Gustavo, 28, went to St. Mary’s University in Halifax, then worked and travelled before coming to Humber. He says the philosophy of Skyline Farms is to redefine what “local” means.
“Essentially, anything grown in Ontario is considered ‘local,’” he explains. “That seemed ridiculous to us, so we’re not just local – we’re hyperlocal. We’re also giving back to the community by donating waste produce for community garden composting and food to neighbourhood organizations, and eventually by providing educational programs for kids and seniors.”
The hydroponic farming system they’ve planned has plants growing in nutrient-enriched water. The water is filtered by the plants, which means it can be used over and over. The vertical orientation of their planters means they can grow more produce in less space. And unlike conventional gardening, there’s no water lost to soil absorption.
All this means better efficiency and less weight on the roof – which is an important consideration when planning a farm up in the air.
For their pilot year, Jake and Gustavo will be starting seeds in the Humber greenhouse in April, then planting them on their first rooftop farm once the weather is warm enough. They plan to be market-ready by June – and both say that wouldn’t have been possible without Humber’s help and support.
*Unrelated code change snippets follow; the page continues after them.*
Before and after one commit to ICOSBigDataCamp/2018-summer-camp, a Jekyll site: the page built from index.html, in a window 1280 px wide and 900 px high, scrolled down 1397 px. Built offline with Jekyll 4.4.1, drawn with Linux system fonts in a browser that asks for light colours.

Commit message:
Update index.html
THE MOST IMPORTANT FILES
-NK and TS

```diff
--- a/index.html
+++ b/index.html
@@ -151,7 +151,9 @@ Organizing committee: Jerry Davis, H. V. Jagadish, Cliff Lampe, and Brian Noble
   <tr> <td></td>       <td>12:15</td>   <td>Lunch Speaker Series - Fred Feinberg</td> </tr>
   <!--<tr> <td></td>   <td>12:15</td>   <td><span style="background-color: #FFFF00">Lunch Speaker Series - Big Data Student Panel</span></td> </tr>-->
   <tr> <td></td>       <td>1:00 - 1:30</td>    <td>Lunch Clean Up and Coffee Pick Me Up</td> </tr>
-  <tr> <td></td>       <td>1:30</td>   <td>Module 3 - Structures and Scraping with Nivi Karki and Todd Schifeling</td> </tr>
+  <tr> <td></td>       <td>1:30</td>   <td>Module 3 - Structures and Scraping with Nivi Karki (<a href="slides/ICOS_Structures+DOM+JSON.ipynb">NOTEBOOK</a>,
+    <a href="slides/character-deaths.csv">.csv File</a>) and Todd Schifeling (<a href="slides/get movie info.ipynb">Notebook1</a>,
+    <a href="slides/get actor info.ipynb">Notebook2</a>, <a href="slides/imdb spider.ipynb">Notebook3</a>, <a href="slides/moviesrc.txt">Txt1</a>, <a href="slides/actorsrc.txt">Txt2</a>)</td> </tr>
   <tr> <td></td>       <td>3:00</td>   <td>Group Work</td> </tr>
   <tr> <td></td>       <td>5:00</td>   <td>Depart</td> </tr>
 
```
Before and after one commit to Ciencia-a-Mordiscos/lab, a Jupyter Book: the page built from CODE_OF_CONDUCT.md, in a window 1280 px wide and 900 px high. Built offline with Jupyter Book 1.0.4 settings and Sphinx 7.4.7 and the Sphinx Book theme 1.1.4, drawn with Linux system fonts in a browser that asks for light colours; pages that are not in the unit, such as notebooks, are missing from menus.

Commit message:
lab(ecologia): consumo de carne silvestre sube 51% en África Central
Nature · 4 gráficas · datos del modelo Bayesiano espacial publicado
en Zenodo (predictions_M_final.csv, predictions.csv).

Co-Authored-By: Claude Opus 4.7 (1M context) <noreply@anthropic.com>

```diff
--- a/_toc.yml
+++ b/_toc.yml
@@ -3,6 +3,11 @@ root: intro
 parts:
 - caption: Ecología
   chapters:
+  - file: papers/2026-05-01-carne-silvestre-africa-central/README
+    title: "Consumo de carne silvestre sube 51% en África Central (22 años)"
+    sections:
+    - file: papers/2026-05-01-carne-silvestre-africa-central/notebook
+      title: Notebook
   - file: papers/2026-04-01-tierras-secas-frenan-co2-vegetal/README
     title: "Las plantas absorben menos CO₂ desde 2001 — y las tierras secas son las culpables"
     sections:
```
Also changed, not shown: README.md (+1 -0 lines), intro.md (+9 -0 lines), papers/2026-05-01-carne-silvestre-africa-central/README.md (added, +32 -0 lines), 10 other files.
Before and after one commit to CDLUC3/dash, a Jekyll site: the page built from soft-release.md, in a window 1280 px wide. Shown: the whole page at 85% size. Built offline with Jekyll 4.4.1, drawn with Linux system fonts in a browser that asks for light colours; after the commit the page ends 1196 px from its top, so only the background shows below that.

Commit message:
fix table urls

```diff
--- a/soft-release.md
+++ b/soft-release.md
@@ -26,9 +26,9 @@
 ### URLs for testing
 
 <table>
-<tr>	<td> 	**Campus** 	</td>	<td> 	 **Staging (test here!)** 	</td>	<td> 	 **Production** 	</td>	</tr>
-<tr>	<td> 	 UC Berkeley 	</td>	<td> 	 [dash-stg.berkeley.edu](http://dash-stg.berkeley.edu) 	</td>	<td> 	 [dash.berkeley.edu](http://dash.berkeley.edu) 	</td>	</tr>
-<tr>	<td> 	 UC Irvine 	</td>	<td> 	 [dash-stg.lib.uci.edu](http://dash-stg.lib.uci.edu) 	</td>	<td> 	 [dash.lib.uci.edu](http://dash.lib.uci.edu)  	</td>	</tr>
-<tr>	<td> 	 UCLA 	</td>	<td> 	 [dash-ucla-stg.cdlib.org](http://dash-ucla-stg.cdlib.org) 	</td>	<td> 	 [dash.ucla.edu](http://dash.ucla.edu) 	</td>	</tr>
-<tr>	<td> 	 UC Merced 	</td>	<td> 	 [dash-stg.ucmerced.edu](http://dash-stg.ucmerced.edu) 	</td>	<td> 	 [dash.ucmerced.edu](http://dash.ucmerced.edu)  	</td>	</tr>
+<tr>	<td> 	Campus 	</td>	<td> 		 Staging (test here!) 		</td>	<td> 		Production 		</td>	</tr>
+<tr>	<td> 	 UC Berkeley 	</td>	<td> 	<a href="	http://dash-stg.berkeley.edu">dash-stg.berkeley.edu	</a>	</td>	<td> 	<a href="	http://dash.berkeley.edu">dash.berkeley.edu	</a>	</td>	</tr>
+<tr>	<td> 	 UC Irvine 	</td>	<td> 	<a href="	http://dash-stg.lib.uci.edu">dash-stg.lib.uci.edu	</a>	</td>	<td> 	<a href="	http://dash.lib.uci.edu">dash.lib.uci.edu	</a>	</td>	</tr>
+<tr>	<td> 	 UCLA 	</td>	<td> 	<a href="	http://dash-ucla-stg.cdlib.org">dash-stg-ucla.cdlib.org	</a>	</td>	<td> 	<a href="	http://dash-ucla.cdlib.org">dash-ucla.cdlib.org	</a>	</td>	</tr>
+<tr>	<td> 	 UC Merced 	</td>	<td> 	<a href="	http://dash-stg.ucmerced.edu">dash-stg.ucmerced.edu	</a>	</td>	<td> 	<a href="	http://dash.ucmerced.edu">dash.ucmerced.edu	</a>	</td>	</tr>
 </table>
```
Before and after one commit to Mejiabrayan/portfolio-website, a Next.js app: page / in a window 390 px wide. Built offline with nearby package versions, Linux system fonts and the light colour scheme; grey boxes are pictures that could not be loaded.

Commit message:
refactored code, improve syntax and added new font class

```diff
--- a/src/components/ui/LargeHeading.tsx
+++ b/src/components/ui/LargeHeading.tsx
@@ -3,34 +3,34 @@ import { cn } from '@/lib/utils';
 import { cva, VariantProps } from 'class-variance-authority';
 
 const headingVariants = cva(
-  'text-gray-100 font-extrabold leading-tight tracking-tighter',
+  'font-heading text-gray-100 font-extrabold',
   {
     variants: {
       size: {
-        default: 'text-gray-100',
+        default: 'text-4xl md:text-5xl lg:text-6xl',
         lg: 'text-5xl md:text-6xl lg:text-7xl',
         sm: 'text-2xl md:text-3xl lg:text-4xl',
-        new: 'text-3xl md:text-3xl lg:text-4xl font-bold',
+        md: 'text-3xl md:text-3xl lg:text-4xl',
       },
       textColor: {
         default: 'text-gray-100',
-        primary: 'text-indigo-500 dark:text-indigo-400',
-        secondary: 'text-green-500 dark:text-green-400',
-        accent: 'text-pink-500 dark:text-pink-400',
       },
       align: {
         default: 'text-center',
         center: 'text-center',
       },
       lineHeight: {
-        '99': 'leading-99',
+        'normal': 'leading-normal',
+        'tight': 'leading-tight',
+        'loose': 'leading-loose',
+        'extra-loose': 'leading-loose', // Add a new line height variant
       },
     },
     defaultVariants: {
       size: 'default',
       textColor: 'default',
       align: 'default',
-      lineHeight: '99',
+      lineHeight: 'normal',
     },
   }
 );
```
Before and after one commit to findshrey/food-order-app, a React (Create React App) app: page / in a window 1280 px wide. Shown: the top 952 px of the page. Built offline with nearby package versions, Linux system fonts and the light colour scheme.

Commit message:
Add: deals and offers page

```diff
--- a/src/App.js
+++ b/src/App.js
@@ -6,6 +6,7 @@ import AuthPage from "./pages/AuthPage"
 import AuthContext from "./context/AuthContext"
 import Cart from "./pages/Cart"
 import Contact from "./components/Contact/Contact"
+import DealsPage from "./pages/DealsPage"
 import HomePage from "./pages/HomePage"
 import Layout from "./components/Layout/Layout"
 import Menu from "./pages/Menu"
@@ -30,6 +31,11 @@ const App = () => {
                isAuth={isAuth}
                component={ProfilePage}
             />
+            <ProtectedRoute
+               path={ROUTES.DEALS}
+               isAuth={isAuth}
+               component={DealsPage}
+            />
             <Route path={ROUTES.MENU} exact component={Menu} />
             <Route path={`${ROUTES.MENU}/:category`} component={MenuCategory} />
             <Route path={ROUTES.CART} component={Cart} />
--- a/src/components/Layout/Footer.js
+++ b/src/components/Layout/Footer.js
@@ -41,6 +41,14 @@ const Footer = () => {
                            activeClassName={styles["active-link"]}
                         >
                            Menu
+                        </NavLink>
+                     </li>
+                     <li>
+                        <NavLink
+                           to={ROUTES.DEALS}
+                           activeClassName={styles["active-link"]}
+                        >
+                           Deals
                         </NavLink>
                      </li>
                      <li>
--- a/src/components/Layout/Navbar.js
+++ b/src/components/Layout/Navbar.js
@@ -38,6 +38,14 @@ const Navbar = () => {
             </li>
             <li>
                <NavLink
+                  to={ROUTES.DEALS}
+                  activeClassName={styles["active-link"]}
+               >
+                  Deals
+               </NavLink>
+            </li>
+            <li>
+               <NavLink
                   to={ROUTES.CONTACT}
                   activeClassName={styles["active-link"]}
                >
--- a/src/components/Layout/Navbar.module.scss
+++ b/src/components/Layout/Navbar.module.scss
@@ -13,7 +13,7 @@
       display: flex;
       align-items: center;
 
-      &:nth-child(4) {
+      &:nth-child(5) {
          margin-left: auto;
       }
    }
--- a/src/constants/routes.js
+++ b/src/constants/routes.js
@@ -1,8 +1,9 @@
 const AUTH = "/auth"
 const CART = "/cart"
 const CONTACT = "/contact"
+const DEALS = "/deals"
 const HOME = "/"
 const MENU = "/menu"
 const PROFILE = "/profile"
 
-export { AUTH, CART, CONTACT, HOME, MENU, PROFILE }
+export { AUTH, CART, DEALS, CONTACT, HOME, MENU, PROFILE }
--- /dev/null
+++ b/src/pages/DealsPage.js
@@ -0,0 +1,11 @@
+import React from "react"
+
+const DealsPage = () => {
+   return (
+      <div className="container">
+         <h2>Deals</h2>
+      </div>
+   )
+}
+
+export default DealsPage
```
“We’ll never forget Humber,” says Gustavo. “We came to school here, we learned incredible lessons here, and now they’ve given us this grant. This is a great community.”
Image: One of the vertical hydroponic towers built by Jake and Gustavo.